This was not the first time the employee had become disruptive and his boss determined this was his final incident. Upon termination, the employee filed a complaint against his boss and the security guard for improper treatment. He then filed a claim for unemployment insurance benefits, which were denied based on the video footage of his episode.
Based on the video surveillance evidence, the judge had determined the employee should be disqualified for UI benefits. If the video not been presented, then first-hand testimony would have been necessary. Additionally, if the claimant denied that the incident occurred, the judge might have been faced with a difficult credibility decision to make when faced with conflicting testimony. The showing of the video resolved any doubt as to what happened.
Not all video surveillance evidence can be used. It’s actually difficult to catch someone in the act if they’re not positioned in an area where the camera can capture them on screen. Furthermore, most video surveillance does not have audio so if the case involves hearing what is said on the video, the video may not resolve the matter.
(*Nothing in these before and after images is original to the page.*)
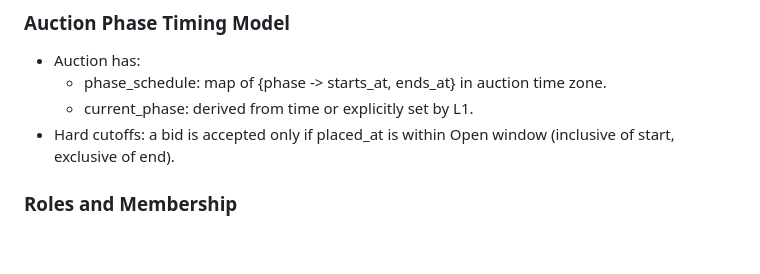
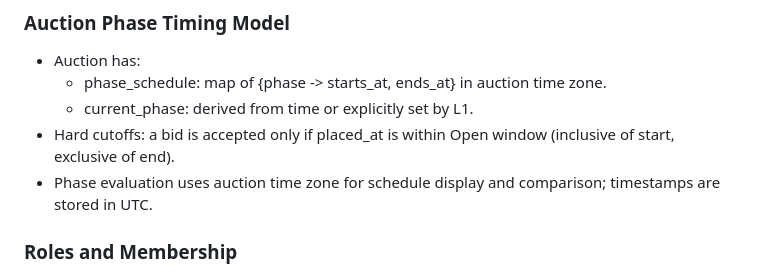
Before and after one commit to kaychoro/tecs-auction, a Markdown page: agents/notes/data_model.md, the part around the change. Drawn GitHub-style; blank space fills up the shorter version.

```diff
--- a/agents/notes/data_model.md
+++ b/agents/notes/data_model.md
@@ -39,6 +39,7 @@ This section locks down details so model classes can be implemented consistently
   - phase_schedule: map of {phase -> starts_at, ends_at} in auction time zone.
   - current_phase: derived from time or explicitly set by L1.
 - Hard cutoffs: a bid is accepted only if placed_at is within Open window (inclusive of start, exclusive of end).
+ - Phase evaluation uses auction time zone for schedule display and comparison; timestamps are stored in UTC.
 
 ### Roles and Membership
 - User.role represents global role (Bidder, AdminL1, AdminL2, AdminL3).
```
Also changed, not shown: agents/notes/api_spec.md (+3 -0 lines), agents/notes/sequence_flows.md (+3 -2 lines).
If the video clearly supports the allegations against the employee (such as showing that the employee left the premises, was in an unauthorized area, arrived late, etc), then it’s most likely going to help win the hearing. Prepare any witnesses for the hearing who can help explain what is demonstrated in the video and why it is grounds for termination.
It’s wise to bring copies of the video surveillance evidence to court to play the footage. Be sure to also have multiple copies of the video to leave with the judge and the claimant, as well. If it is a telephone hearing, you must forward a copy of the video to the judge and the claimant prior to the hearing date.
If there is indeed video surveillance evidence of the final incident, it should be reviewed internally before the UI hearing to ensure the employer’s position on the case is valid.
Industrial U.I has the expertise to help employers navigate throughout the entire unemployment insurance process. We can provide support and guidance at any stage of the process. Contact us today to learn more about our services.